WHAT THIS TASK INVOLVES —
Only a number is wanted: how many lines in the records below contain "fill"?

*** SUPPLIED MATERIAL Section Begins ***

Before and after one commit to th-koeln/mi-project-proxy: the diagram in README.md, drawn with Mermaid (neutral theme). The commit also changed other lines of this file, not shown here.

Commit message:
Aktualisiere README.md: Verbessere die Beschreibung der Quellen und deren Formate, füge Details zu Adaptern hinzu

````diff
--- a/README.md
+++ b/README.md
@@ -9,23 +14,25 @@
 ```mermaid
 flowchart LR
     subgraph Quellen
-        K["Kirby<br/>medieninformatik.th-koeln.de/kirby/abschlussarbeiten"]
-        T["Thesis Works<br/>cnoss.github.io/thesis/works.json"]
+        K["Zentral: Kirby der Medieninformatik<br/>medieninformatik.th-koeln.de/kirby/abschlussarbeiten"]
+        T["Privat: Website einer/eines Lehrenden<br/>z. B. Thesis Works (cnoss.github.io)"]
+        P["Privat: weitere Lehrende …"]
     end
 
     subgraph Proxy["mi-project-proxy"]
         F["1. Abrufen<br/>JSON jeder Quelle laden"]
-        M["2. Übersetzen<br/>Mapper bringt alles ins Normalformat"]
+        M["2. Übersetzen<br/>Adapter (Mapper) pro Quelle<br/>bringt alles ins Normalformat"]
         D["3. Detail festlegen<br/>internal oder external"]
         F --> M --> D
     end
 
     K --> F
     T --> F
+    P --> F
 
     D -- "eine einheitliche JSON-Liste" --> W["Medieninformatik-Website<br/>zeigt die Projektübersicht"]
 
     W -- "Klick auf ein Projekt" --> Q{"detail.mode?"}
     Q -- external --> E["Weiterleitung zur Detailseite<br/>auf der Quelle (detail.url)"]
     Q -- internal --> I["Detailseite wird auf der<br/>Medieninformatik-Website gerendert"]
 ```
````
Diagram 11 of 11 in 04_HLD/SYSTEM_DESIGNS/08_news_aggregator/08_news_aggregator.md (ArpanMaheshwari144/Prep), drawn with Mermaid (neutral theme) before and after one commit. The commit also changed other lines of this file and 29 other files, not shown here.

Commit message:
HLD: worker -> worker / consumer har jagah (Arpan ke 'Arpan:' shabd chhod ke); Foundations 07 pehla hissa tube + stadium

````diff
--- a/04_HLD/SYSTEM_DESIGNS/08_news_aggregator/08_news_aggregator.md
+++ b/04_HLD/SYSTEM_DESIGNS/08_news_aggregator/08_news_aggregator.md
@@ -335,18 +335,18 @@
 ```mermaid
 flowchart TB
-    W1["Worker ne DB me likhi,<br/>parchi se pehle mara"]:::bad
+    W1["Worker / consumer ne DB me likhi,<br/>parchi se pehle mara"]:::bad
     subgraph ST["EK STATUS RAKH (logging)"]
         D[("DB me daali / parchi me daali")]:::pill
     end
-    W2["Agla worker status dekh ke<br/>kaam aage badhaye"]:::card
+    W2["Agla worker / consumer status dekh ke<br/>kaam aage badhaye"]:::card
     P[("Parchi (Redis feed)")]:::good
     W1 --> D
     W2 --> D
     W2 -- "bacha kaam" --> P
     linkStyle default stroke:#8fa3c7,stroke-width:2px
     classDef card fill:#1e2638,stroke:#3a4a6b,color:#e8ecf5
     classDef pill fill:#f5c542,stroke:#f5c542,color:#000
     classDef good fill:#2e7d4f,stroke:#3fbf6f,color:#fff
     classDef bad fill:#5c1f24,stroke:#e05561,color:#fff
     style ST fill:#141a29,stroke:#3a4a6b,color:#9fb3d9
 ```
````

*** SUPPLIED MATERIAL Section Ends ***

RESULT —
5